Ancient grains also helped power cracker innovation in 2016, including the world’s smallest grain: teff. The staple grain of Ethopia, teff is gluten-free and rich in fiber with a slightly nutty flavor. Kashi Teff Thins Snack Crackers gave teff a starring role, also making waves with eclectic flavors like Tomato Lentil Berbere, a zesty spice blend of chili powder, paprika and coriander common in Ethiopian cuisine. Kellogg’s Special K Multigrain Crackers with Quinoa boasted of “purposeful ingredients to nourish [the] body without sacrificing taste.”
Flavor innovation in crackers went in savory and spicy directions in 2016. Two major food flavor trends – pumpkin spice and sriracha – impacted 2016’s proceedings.
Nabisco Triscuit added a Sriracha flavor during the year while Trader Joe’s added Pumpkin Soup Crackers its deluge of pumpkin spice-flavored products for the fall months. Mediterranean Style Olive—a new flavor recommended for topping with hummus, cucumbers, or tomatoes and feta—joined the Nabisco Triscuit lineup in 2016.
Cheese flavors including specialty cheeses gained traction in 2016. Gouda enjoyed attention, helped by launches like Smoked Gouda flavored Nabisco Triscuit Crackers. Jarlsberg Cheese Crisps Crunchy Baked Crackers hoped to cash in on the 80% consumer brand awareness of the Jarslberg Cheese brand in the deli case. These baked crackers were topped with freshly shredded Jarlsberg Cheese just prior to baking.
Much like cookies, crackers also referenced the “thin” trend in 2016. Nabisco Wheat Thins went “even thinner” in 2016 with an extension described as “the next dimension in delicious.” Kellogg’s Town House brand Flatbread Crisps slimmed down with cracker flavors like Spinach, Artichoke & Feta reportedly inspired by culinary ingredients and restaurant flatbread recipes.

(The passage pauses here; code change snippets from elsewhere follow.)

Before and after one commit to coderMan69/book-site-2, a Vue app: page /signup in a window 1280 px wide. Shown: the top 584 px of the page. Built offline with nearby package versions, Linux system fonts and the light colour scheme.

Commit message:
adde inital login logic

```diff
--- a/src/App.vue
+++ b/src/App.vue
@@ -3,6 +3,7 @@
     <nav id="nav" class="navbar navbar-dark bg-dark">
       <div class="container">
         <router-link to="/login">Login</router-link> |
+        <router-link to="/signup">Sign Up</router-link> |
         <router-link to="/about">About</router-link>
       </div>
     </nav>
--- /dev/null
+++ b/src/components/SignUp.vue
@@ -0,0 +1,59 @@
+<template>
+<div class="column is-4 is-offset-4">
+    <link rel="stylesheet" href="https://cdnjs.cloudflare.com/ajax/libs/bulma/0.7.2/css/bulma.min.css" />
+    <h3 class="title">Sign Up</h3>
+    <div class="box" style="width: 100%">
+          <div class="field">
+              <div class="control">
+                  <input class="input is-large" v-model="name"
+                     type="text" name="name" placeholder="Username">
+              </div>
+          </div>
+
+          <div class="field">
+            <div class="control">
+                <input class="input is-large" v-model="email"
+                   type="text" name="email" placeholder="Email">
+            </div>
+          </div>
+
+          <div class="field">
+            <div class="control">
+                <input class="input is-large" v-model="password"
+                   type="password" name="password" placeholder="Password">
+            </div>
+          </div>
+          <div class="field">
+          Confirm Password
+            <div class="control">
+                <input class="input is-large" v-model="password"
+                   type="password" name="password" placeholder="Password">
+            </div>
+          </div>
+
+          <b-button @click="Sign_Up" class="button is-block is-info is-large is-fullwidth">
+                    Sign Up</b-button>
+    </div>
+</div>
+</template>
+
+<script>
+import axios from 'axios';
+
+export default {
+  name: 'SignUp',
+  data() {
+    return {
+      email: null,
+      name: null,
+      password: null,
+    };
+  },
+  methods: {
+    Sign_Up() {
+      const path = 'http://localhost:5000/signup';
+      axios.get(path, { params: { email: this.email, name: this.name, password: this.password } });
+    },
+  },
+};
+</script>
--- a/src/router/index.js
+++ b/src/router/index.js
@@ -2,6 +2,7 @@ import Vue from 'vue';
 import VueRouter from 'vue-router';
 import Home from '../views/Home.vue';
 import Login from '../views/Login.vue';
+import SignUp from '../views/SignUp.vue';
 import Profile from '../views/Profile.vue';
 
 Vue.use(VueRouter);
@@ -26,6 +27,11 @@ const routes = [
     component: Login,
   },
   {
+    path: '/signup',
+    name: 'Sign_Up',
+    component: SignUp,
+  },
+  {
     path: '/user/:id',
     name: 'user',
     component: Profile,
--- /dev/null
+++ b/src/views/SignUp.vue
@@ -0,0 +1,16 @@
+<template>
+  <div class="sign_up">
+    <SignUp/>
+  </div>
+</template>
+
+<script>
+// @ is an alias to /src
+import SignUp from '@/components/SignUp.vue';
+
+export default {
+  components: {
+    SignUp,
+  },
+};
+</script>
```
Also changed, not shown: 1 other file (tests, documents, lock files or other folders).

Originally appeared in the March, 2017 issue of Prepared Foods as Flavor and Function.